Assignment =
Write out all the data again, exactly as it stands.

(Stored data entries)
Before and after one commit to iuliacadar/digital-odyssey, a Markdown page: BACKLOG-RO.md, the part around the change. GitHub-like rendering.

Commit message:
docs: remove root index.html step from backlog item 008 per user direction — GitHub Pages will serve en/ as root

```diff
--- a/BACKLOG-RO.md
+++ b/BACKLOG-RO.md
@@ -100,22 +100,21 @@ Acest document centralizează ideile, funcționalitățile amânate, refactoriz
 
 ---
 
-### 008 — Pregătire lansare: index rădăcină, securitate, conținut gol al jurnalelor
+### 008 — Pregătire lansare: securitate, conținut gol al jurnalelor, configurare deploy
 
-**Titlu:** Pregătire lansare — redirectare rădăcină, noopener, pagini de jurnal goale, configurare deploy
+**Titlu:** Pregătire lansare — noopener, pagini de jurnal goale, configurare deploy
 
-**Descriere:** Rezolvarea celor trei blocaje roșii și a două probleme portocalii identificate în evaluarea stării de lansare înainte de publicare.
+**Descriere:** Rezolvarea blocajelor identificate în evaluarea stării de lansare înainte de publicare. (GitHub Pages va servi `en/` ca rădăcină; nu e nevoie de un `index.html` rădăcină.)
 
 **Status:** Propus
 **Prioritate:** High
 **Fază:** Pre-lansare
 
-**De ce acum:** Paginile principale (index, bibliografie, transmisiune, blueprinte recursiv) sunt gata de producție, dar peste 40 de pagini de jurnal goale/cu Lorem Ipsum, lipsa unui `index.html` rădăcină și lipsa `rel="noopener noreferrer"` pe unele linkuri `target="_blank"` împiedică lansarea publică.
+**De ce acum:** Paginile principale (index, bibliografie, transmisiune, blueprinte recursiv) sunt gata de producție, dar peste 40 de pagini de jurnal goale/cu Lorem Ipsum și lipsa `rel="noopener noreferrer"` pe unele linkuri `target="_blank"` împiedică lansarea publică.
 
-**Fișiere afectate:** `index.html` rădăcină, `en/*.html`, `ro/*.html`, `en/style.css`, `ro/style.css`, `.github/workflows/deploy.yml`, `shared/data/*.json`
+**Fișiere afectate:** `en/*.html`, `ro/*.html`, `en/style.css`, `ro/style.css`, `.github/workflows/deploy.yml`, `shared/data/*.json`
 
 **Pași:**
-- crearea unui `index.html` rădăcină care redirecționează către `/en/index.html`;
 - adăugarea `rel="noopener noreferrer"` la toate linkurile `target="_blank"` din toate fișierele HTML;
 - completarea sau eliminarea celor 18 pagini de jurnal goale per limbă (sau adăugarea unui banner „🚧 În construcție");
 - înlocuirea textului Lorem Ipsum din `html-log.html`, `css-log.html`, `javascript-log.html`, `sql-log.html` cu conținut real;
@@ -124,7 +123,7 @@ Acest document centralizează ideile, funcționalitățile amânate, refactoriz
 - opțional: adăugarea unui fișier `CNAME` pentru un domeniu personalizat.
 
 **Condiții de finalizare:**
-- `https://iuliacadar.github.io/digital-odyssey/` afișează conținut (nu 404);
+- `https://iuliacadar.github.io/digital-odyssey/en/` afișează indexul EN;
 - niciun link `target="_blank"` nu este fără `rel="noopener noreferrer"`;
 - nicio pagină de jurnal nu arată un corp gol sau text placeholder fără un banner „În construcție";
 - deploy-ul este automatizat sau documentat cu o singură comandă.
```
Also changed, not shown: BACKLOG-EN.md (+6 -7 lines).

Output of the task =
Before and after one commit to iuliacadar/digital-odyssey, a Markdown page: BACKLOG-RO.md, the part around the change. GitHub-like rendering.

Commit message:
docs: remove root index.html step from backlog item 008 per user direction — GitHub Pages will serve en/ as root

```diff
--- a/BACKLOG-RO.md
+++ b/BACKLOG-RO.md
@@ -100,22 +100,21 @@ Acest document centralizează ideile, funcționalitățile amânate, refactoriz
 
 ---
 
-### 008 — Pregătire lansare: index rădăcină, securitate, conținut gol al jurnalelor
+### 008 — Pregătire lansare: securitate, conținut gol al jurnalelor, configurare deploy
 
-**Titlu:** Pregătire lansare — redirectare rădăcină, noopener, pagini de jurnal goale, configurare deploy
+**Titlu:** Pregătire lansare — noopener, pagini de jurnal goale, configurare deploy
 
-**Descriere:** Rezolvarea celor trei blocaje roșii și a două probleme portocalii identificate în evaluarea stării de lansare înainte de publicare.
+**Descriere:** Rezolvarea blocajelor identificate în evaluarea stării de lansare înainte de publicare. (GitHub Pages va servi `en/` ca rădăcină; nu e nevoie de un `index.html` rădăcină.)
 
 **Status:** Propus
 **Prioritate:** High
 **Fază:** Pre-lansare
 
-**De ce acum:** Paginile principale (index, bibliografie, transmisiune, blueprinte recursiv) sunt gata de producție, dar peste 40 de pagini de jurnal goale/cu Lorem Ipsum, lipsa unui `index.html` rădăcină și lipsa `rel="noopener noreferrer"` pe unele linkuri `target="_blank"` împiedică lansarea publică.
+**De ce acum:** Paginile principale (index, bibliografie, transmisiune, blueprinte recursiv) sunt gata de producție, dar peste 40 de pagini de jurnal goale/cu Lorem Ipsum și lipsa `rel="noopener noreferrer"` pe unele linkuri `target="_blank"` împiedică lansarea publică.
 
-**Fișiere afectate:** `index.html` rădăcină, `en/*.html`, `ro/*.html`, `en/style.css`, `ro/style.css`, `.github/workflows/deploy.yml`, `shared/data/*.json`
+**Fișiere afectate:** `en/*.html`, `ro/*.html`, `en/style.css`, `ro/style.css`, `.github/workflows/deploy.yml`, `shared/data/*.json`
 
 **Pași:**
-- crearea unui `index.html` rădăcină care redirecționează către `/en/index.html`;
 - adăugarea `rel="noopener noreferrer"` la toate linkurile `target="_blank"` din toate fișierele HTML;
 - completarea sau eliminarea celor 18 pagini de jurnal goale per limbă (sau adăugarea unui banner „🚧 În construcție");
 - înlocuirea textului Lorem Ipsum din `html-log.html`, `css-log.html`, `javascript-log.html`, `sql-log.html` cu conținut real;
@@ -124,7 +123,7 @@ Acest document centralizează ideile, funcționalitățile amânate, refactoriz
 - opțional: adăugarea unui fișier `CNAME` pentru un domeniu personalizat.
 
 **Condiții de finalizare:**
-- `https://iuliacadar.github.io/digital-odyssey/` afișează conținut (nu 404);
+- `https://iuliacadar.github.io/digital-odyssey/en/` afișează indexul EN;
 - niciun link `target="_blank"` nu este fără `rel="noopener noreferrer"`;
 - nicio pagină de jurnal nu arată un corp gol sau text placeholder fără un banner „În construcție";
 - deploy-ul este automatizat sau documentat cu o singură comandă.
```
Also changed, not shown: BACKLOG-EN.md (+6 -7 lines).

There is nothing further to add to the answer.